I would go as far as to say it saved my trip! The way the 10-stop neutral density filter expanded my creativity was beyond my expectations. I love this filter, but imagine my surprise when I came home one day and saw the 15-stop Mor-Slo filter sitting there on my counter (insert exploding head noises here). As soon as I saw THIS little gem, I was eager to find the time to get out and play with it.
When I’m not on the road working on my own portfolio or teaching workshops with the Aperture Academy, I’m at home. And there are often those nights where the sunset looks to be promising and I have the time to go out and shoot. Over the years I’ve found a few nearby spots that I can reach in time to produce some nice frames. On this particular evening the clouds seemed to be shaping up nicely to the east, which led me to one of my favorite locations. This simple scene of a tree in a field really works for me. I’ve been photographing it since 2008, and I love the way it sits on this hill and really creates a nice juxtaposition with the sky. The more dramatic the sky becomes, the better they work together.
When I arrived, I had the task of figuring out my starting point for this new filter. I took the filter out of the sleeve, and held it to the sky. You can not see ANYTHING through this filter. It is as dark as a welder’s mask. The first lesson I learned was even though the scene was quite bright, you still need to set the composition completely, and FOCUS BEFORE you add this filter. The 10-stop will allow you some visibility in bulb mode, and if it’s bright enough outside, you can focus and compose in live-view with that filter on. Not so with the 15-stop.
Once I found the composition and put on the filter it was time to start. But where and how to start!? I’m not one for math, so rather than start out with a math problem. I begin with my gut. I typically start about 50 seconds with my 10-stop filter and make the shot. Then I check the histogram and adjust for my second frame. With this filter I started at a grandiose 70 seconds still about 30 minutes before sunset…with the sun shining directly on the scene. I liked the shot but it was still quite dark, even at 70 seconds. My next frame was 300 seconds, using a 3-stop GND filter along with it to help hold the sky back a little bit. This worked like a charm.
The clouds weren’t all in the right spots. I could hear my friend — who had shown up to shoot this spot as well — saying he wasn’t overly excited by his images. I was still shooting throughout most of the time he was making exposures, so I didn’t know what I was going to get. When my exposure finally stopped and I saw what was on the screen, I was very happy.

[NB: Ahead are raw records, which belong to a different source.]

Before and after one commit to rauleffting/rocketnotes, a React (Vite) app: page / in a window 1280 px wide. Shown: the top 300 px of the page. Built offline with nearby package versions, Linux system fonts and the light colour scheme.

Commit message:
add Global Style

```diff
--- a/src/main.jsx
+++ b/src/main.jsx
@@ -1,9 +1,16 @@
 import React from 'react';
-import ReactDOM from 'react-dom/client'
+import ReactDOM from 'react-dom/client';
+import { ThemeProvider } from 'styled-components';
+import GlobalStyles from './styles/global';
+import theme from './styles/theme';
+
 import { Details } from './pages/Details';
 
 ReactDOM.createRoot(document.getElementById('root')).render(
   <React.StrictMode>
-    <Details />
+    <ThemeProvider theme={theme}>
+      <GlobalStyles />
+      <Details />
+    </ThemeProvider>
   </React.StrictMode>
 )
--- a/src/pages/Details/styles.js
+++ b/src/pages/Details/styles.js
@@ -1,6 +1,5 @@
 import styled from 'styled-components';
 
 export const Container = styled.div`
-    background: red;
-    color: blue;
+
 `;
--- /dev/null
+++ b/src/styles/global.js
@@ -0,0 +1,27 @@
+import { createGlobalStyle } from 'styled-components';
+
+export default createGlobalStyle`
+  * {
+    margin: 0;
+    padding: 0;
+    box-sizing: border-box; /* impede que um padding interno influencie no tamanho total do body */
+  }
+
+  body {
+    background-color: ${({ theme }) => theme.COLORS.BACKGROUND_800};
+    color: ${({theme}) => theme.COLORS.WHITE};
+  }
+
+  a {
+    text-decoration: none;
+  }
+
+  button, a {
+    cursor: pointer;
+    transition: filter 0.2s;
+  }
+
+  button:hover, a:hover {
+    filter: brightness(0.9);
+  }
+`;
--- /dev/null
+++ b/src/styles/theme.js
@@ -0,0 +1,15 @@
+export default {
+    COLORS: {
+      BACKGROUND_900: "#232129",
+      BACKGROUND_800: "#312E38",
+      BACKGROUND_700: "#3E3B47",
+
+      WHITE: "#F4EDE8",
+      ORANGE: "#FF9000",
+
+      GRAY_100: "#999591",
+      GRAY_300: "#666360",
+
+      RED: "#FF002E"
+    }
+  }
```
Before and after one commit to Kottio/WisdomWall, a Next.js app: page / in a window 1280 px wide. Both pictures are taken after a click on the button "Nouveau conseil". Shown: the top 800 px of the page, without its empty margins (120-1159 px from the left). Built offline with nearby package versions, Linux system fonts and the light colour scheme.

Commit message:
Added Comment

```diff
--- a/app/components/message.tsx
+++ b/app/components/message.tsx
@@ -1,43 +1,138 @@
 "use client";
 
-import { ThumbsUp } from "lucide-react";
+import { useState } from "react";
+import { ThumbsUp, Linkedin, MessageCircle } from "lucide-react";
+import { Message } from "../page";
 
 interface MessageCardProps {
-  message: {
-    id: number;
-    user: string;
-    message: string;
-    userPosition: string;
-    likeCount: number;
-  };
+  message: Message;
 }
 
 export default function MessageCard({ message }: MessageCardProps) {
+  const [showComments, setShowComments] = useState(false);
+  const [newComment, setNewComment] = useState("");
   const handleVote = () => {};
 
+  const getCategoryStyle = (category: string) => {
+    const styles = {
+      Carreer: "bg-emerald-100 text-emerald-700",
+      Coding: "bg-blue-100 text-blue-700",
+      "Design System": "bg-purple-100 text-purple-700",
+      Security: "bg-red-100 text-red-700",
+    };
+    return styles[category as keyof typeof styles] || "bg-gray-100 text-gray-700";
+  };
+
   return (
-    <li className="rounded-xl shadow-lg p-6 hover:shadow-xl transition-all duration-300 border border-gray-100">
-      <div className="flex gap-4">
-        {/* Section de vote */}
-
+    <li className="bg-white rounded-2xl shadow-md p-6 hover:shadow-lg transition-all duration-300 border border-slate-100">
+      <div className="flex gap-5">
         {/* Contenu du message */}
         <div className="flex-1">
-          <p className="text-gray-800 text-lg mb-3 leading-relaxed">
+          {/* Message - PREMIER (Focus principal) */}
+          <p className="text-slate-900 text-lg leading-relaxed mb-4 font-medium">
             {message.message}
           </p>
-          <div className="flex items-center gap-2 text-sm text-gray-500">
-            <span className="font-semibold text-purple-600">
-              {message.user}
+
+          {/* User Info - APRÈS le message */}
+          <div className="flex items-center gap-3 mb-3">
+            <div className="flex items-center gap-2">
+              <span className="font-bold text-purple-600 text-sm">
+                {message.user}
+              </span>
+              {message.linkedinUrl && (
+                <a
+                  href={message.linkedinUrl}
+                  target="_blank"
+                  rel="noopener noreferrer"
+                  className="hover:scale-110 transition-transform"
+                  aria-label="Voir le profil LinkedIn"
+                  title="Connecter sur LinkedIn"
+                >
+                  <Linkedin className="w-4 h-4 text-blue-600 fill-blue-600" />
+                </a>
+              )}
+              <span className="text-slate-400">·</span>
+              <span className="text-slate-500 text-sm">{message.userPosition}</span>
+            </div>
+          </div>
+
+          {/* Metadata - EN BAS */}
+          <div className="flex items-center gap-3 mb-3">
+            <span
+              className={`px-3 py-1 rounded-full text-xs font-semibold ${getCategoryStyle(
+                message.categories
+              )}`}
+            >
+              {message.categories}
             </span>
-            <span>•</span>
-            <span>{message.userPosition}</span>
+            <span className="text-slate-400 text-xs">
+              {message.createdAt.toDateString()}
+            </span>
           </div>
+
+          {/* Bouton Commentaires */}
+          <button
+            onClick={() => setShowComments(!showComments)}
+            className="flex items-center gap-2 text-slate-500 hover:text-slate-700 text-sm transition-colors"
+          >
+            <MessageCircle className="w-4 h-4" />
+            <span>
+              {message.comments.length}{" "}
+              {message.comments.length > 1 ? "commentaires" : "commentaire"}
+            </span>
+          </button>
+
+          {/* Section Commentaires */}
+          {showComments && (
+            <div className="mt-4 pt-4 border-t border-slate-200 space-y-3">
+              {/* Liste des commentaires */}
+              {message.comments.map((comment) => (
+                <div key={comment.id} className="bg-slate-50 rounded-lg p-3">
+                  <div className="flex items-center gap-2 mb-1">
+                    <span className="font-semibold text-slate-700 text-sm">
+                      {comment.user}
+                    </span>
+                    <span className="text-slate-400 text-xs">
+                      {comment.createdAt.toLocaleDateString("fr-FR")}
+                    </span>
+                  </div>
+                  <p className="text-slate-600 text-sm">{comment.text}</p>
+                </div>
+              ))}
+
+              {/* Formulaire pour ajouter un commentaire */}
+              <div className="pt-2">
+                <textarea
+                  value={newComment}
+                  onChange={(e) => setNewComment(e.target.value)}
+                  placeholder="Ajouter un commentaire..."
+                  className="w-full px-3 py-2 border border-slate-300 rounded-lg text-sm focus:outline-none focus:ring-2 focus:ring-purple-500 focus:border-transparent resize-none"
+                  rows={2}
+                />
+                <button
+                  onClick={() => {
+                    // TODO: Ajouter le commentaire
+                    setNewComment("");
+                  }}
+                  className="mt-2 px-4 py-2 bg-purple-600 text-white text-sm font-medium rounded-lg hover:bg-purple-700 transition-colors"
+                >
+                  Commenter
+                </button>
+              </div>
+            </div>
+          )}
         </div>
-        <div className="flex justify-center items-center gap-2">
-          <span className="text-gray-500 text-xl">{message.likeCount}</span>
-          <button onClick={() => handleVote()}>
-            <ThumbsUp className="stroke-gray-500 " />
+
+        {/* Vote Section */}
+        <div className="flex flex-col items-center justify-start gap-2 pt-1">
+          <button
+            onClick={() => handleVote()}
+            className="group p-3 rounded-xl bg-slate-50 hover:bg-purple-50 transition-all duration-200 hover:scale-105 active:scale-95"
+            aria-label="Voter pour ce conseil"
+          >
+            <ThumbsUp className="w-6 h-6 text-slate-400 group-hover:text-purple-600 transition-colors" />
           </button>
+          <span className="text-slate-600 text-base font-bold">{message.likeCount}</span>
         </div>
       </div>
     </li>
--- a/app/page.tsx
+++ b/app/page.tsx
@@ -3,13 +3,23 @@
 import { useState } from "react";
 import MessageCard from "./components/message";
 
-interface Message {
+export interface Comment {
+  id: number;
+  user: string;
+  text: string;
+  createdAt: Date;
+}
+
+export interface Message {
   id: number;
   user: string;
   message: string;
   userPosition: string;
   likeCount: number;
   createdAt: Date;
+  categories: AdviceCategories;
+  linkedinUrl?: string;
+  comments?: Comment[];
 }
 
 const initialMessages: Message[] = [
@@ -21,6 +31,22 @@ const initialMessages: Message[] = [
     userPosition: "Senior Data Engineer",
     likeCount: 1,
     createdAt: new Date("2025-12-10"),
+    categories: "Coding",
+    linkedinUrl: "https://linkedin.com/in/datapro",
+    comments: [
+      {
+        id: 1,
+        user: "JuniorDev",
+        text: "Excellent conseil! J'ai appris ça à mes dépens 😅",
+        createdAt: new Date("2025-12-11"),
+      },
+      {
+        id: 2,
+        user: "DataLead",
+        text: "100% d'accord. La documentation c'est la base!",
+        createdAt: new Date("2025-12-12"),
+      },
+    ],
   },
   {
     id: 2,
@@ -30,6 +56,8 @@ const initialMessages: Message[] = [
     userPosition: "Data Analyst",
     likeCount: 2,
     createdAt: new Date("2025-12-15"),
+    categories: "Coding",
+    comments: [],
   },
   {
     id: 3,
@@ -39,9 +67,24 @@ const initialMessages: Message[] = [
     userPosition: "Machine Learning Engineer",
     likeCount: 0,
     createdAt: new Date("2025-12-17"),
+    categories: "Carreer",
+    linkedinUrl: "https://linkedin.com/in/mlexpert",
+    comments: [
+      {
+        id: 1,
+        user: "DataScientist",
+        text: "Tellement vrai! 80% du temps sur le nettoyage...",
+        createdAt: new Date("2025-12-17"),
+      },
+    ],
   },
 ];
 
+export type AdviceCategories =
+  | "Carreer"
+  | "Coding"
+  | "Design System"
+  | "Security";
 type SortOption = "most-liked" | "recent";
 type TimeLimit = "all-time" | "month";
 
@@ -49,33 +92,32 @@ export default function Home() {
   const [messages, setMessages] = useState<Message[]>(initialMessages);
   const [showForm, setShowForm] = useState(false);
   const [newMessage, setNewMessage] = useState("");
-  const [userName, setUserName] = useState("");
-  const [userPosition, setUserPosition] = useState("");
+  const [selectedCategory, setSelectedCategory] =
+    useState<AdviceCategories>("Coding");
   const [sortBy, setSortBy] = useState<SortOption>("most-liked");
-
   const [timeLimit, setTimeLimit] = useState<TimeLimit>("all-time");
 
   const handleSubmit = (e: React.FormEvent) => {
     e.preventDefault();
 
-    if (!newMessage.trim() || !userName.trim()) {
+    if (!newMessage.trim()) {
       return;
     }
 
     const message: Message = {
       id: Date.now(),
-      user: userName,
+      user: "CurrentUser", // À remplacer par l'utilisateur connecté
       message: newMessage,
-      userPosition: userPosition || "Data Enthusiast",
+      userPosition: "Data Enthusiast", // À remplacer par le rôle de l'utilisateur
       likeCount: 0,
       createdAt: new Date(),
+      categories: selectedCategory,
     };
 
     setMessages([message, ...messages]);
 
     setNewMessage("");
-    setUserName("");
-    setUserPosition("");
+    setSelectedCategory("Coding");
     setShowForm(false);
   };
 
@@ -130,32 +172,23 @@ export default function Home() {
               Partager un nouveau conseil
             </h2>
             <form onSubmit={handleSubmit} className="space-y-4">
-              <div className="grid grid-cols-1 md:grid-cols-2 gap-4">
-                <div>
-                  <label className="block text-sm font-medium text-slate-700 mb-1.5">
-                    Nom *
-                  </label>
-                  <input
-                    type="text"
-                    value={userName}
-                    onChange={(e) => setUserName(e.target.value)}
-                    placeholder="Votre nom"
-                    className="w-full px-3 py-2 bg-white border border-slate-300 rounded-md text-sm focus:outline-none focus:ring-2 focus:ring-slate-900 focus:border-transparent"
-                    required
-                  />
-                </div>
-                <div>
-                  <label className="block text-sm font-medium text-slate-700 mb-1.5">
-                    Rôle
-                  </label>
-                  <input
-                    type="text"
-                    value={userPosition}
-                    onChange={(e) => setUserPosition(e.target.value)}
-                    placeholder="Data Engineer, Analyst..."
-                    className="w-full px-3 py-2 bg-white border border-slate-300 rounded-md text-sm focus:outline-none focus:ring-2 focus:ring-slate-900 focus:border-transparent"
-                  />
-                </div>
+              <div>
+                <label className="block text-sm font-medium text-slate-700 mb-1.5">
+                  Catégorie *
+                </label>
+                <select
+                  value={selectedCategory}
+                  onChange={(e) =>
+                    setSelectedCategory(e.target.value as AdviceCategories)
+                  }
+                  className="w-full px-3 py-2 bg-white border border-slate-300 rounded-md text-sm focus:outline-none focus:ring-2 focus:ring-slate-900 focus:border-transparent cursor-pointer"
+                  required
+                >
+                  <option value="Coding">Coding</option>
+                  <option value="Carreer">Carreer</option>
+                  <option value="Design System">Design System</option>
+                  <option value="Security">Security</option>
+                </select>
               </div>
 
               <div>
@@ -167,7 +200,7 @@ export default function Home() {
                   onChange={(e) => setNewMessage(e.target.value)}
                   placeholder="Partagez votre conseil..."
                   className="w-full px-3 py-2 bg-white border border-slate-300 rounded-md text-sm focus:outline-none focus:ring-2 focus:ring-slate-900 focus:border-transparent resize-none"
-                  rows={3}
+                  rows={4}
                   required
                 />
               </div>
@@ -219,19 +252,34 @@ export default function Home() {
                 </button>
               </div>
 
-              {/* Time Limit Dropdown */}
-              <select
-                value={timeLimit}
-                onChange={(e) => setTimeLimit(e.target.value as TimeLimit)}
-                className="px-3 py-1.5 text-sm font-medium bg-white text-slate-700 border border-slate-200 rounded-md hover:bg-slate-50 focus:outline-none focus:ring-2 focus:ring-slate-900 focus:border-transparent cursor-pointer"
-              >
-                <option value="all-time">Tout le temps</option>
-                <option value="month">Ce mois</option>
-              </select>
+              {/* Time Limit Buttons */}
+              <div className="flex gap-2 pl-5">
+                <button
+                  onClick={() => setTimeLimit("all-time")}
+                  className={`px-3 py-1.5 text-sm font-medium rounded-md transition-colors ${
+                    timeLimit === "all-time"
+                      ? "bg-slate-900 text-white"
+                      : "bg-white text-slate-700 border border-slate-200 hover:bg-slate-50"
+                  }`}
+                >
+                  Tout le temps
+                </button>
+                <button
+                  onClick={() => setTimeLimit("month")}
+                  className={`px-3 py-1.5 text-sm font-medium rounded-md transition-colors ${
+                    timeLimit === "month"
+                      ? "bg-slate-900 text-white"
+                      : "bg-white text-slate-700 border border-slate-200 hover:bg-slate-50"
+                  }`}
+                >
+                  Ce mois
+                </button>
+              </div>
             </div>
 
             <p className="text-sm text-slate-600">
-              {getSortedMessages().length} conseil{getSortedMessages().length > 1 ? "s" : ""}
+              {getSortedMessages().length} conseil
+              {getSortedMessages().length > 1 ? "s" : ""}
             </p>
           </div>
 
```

These longer exposures really allow the clouds time to move throughout the scene and create some added drama. I found the filter also helped to saturate the colors some, while not changing the overall colorcast. For me what made this image was the movement of the clouds. Without that ‘action,’ the image doesn’t have as much impact — and without this filter, creating such movement isn’t possible. I went on to take a couple 400 second exposures after the frame I liked the best, but I found the clouds had moved too far away and I didn’t get the same interest as the the frame you see here.
I can say that this new Singh-Ray Filter filter will be a game changer for me in the way I approach shooting landscapes in the afternoon and evening. If there are clouds and wind, there is magical action possible. And now I can really get some long exposures during almost anytime of day. I feel like I’ve only scratched the surface of what is possible with this filter. Now I look forward to my next outing and really putting my Mor-Slo 15-stop to the test.”
Brian Rueb is a professional photographer living in Northern California where he is the lead instructor for Aperture Academy in San Jose. In addition to traveling and shooting as often as he can, he teaches between 35-40 workshops a year.
Editor’s note: If you don’t like doing math, there are a number of smartphone apps available to help you calculate very long exposures when using a 5-stop, 10-stop or 15-stop Mor-Slo filter. They range from free to about $3, and can help simplify the math when you’re in the field. Several include a countdown timer for when your exposures are longer than 30 seconds. Some do not include 15-stop filter density in their settings, but do allow for “stacking,” so for 15-stops just set it as if you’re stacking a 5 and 10-stop filter. You might consider these for starters: LongTimePro, or NDTimer.